● **Exercise description**:
Work out how many lines below hold the string "your" and state only that figure.

● **Material provided**:
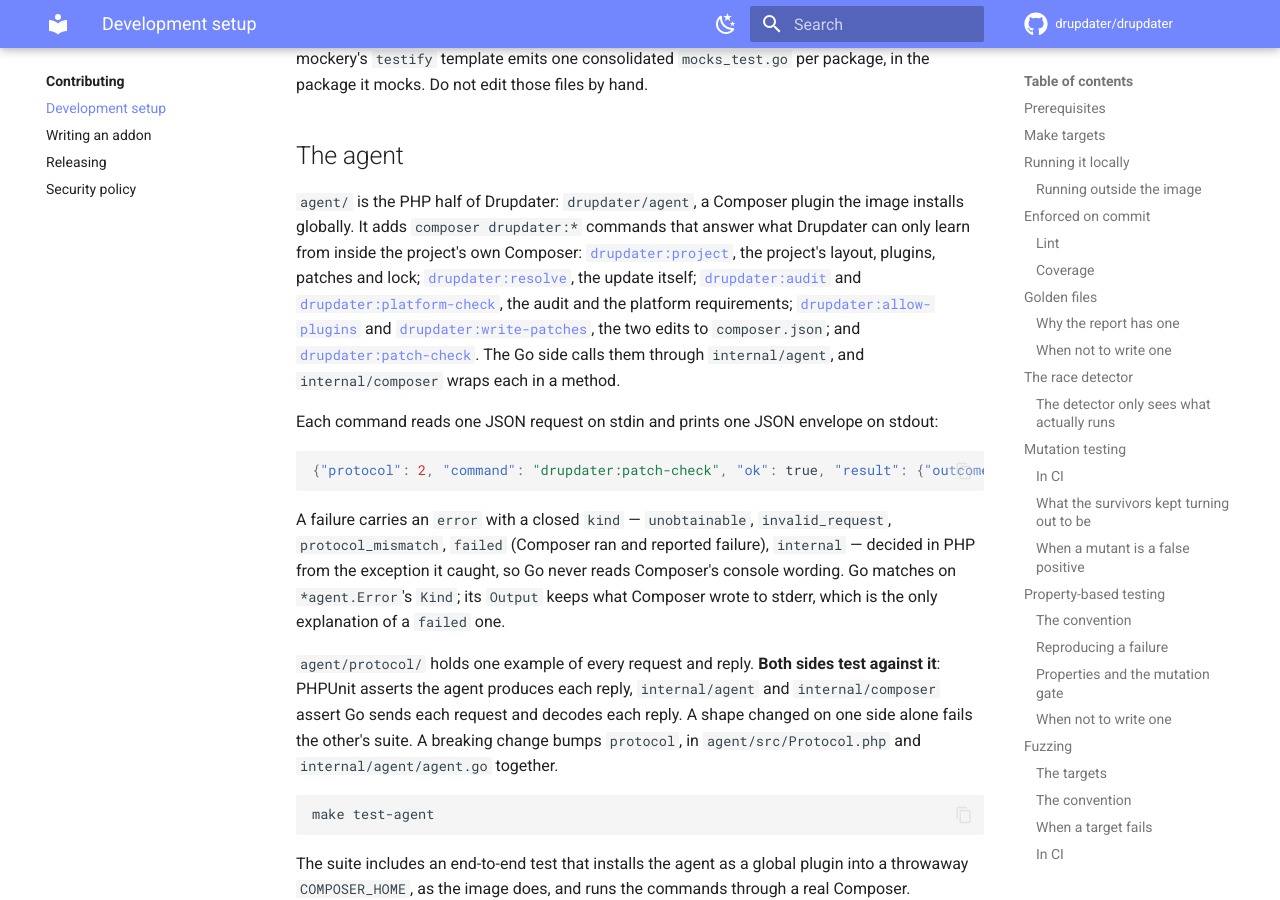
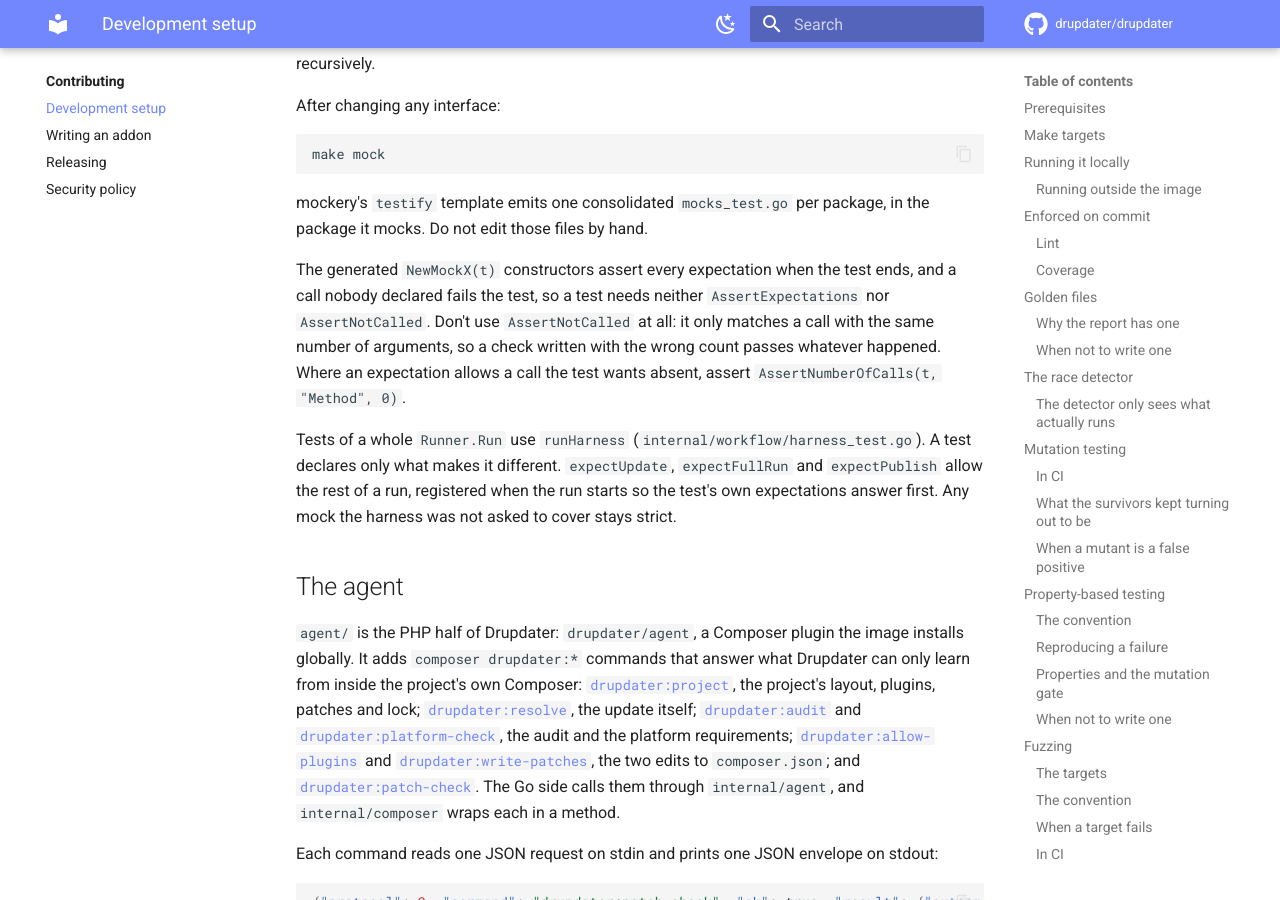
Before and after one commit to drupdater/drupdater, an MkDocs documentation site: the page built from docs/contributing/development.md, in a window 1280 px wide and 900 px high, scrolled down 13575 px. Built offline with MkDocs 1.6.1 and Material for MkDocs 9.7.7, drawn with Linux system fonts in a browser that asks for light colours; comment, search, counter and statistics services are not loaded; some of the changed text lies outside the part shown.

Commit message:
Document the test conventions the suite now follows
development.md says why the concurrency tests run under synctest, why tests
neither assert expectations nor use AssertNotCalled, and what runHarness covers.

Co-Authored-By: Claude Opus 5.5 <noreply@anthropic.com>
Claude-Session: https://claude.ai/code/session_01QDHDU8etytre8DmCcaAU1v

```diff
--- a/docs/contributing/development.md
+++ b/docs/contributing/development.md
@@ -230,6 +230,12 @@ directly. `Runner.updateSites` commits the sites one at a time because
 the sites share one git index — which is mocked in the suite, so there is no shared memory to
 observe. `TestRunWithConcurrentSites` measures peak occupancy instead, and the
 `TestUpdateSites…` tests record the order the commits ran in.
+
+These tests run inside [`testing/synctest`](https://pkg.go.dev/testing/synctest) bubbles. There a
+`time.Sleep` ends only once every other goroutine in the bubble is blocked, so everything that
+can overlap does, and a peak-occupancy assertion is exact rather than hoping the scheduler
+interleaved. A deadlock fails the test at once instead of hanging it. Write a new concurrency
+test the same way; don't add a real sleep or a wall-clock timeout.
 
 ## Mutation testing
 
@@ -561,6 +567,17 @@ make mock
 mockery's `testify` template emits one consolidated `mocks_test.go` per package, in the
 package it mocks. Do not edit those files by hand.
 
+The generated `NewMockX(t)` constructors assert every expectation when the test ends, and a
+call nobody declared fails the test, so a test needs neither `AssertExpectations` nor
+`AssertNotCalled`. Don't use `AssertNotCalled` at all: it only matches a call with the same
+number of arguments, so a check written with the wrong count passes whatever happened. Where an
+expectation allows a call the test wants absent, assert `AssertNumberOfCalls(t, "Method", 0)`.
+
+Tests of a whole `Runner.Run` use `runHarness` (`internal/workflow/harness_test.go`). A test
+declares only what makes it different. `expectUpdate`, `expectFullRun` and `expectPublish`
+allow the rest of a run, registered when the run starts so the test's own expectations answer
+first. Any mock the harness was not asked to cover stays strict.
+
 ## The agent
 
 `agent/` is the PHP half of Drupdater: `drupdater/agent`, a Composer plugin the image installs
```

--

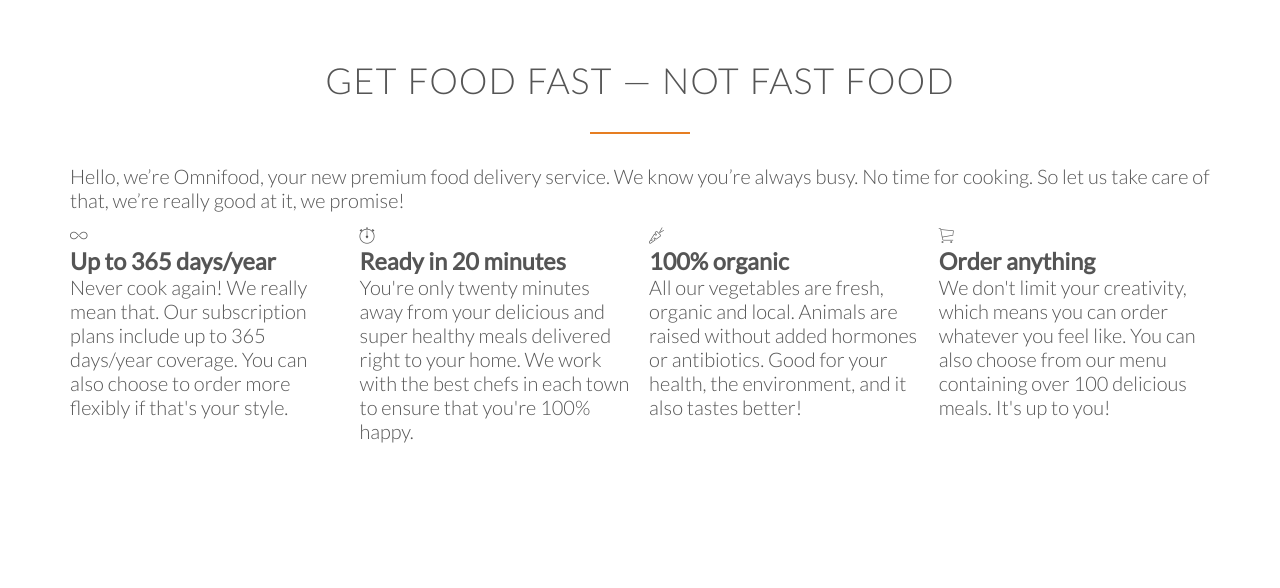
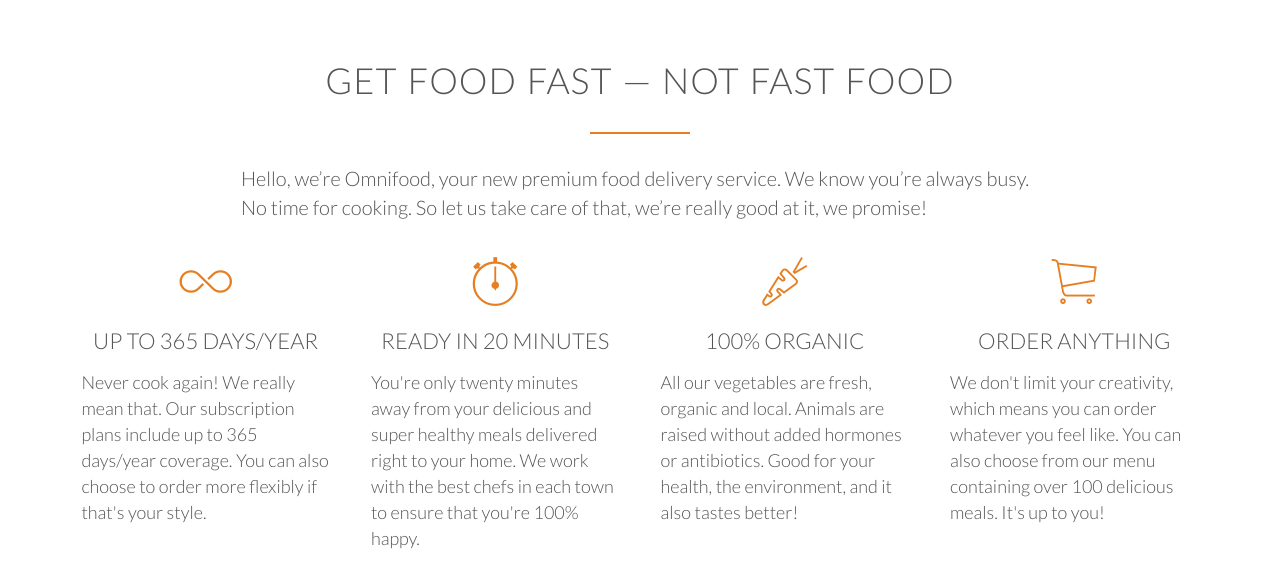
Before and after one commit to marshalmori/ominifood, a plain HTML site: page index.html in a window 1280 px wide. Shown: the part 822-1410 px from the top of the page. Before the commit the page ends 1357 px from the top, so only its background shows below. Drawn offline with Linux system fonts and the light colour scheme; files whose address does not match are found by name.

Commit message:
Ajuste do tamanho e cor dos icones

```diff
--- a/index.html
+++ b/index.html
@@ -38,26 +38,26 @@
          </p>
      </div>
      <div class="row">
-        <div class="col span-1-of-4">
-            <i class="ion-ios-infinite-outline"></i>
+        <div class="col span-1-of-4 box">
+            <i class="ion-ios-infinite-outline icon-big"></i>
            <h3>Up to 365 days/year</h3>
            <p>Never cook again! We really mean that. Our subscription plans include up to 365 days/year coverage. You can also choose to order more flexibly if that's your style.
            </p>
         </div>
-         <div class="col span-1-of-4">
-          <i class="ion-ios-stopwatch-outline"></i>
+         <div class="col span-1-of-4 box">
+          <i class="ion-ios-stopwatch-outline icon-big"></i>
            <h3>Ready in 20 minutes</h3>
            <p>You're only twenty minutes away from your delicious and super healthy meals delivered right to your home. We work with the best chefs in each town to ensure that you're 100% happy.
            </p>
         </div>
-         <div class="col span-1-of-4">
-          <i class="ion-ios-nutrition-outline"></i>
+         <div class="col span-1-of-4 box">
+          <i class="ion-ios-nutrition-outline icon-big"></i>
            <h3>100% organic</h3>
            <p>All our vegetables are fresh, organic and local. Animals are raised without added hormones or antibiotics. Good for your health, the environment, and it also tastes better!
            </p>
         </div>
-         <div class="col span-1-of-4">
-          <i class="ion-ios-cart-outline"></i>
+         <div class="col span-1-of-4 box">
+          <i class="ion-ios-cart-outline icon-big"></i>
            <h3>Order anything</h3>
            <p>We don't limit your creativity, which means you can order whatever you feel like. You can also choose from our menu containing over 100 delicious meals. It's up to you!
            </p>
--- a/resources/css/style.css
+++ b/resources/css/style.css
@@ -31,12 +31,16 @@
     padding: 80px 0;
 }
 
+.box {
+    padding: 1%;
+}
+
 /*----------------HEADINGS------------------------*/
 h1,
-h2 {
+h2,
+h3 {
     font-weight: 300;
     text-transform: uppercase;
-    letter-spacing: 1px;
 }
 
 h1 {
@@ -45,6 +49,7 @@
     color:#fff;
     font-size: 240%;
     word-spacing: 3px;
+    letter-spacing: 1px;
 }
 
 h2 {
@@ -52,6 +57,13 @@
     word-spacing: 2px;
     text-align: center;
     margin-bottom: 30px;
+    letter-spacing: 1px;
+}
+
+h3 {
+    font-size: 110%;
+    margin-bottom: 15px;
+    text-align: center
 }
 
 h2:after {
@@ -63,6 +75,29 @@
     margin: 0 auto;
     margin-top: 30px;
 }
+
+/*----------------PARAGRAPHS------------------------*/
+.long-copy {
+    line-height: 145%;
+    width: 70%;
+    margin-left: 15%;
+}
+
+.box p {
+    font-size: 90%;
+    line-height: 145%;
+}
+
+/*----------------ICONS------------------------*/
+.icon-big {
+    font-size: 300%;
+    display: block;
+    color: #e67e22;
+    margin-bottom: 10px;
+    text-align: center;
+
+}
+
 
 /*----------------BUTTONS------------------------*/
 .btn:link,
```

● **Output for this exercise**:
4